The Sydney chef and host of Luke Nguyen's Vietnam may have grown up in Australia, but the colours and flavours of Vietnam keep him committed to the traditions of his mother country.
By
Luke Nguyen

8 Jun 2012 - 11:29 AM  UPDATED 16 Jul 2014 - 10:47 AM

"I grew up in my parents’ restaurant in Cabramatta, Sydney, and started working there as soon as I could walk. When we were kids, my sister, Pauline, my brother, Lewis, and I were already practically running the restaurant, so we grew up quickly.

We opened Red Lantern in 2002 when I was 23. I was living in Surry Hills at the time and was struggling to find authentic Vietnamese in the inner city.

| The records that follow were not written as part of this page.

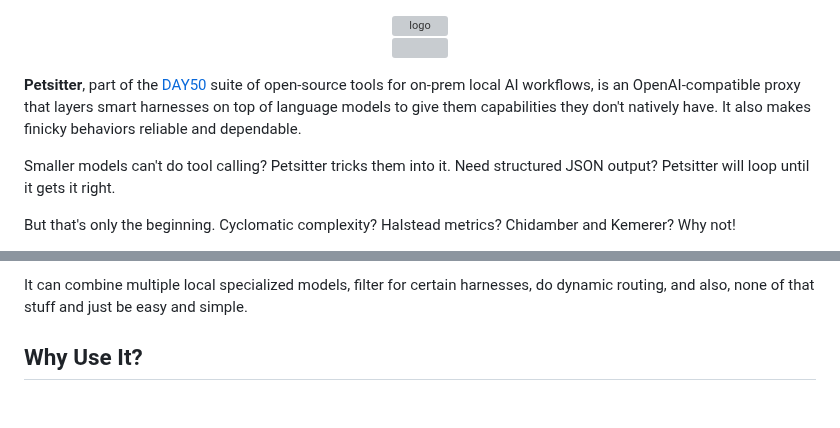
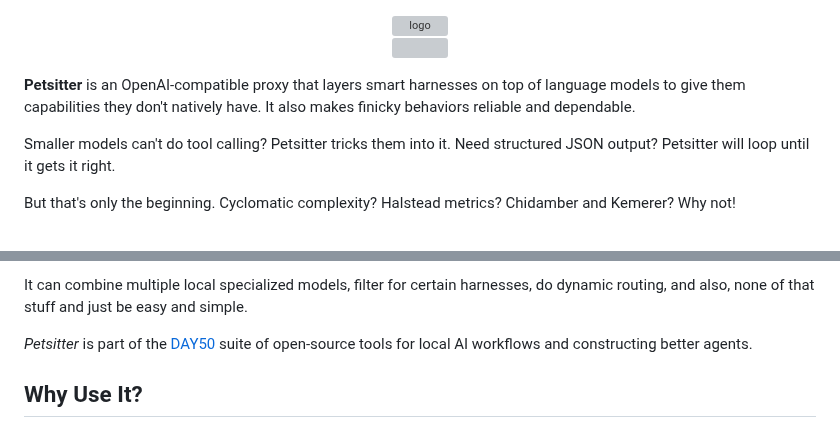
Before and after one commit to day50-dev/Petsitter, a Markdown page: README.md, 2 parts joined by grey strips. Rendered like a GitHub page; blank space fills up the shorter version; grey boxes are pictures that could not be loaded.

```diff
--- a/README.md
+++ b/README.md
@@ -3,7 +3,7 @@
 <a href=https://pypi.org/project/petsitter><img src=https://badge.fury.io/py/petsitter.svg/?1></a>
 </p>
 
-**Petsitter**, part of the [DAY50](https://day50.dev) suite of open-source tools for on-prem local AI workflows, is an OpenAI-compatible proxy that layers smart harnesses on top of language models to give them capabilities they don't natively have. It also makes finicky behaviors reliable and dependable.
+**Petsitter** is an OpenAI-compatible proxy that layers smart harnesses on top of language models to give them capabilities they don't natively have. It also makes finicky behaviors reliable and dependable.
 
 Smaller models can't do tool calling? Petsitter tricks them into it. Need structured JSON output? Petsitter will loop until it gets it right.
 
@@ -20,6 +20,8 @@ Petsitter sits between your application and your model or one or more inference
 4. **Response transformation** - Convert outputs to expected formats (e.g., OpenAI tool_calls)
 
 It can combine multiple local specialized models, filter for certain harnesses, do dynamic routing, and also, none of that stuff and just be easy and simple.
+
+*Petsitter* is part of the [DAY50](https://github.com/day50-dev/) suite of open-source tools for local AI workflows and constructing better agents.
 
 ## Why Use It?
 
```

I knew I wanted to open a restaurant, so it was like a light bulb went off. I had little savings, so with the help of my partner Suzanna, we designed and did the fit-out ourselves. By the time the doors opened, I had $100 left in my pocket.

Red Lantern is about sharing our culture through food, and our menu is a constant evolution. When we first started, we served mostly southern Vietnamese food, but the more I travelled in Vietnam, I realised how diverse the cuisine is, so we adapted our menu to reflect that.

Our customers often compare our food with what they've eaten on holiday in Vietnam, commenting on how our produce is so much better. This is because we source premium local products and the most sustainable produce we can get our hands on. Mark [Jensen], my brother-in-law who heads the kitchen, gets up very early in the mornings to source the freshest produce from organic markets and sometimes he introduces Australian twists to our dishes, so there’s a touch of the modern, too.

I’m always inspired by my travels. For my latest TV series, I’ve been researching life along the Mekong River, from the source in Tibet through to the Yunnan province of China, then Myanmar, Laos, Cambodia and, finally, Vietnam. I love discovering new cultures and learning recipes that have been passed on through generations. Food is culture; it’s the way we communicate and it’s what tells the history of a place. That’s what really gets me excited about cooking."

 

 

Photography by Alan Benson. Interview by Selma Nadarajah. 

As seen in Feast magazine, Sept 2011, Issue 1. For more recipes and articles, pick up a copy of this month's Feast magazine or check out our great subscriptions offers here.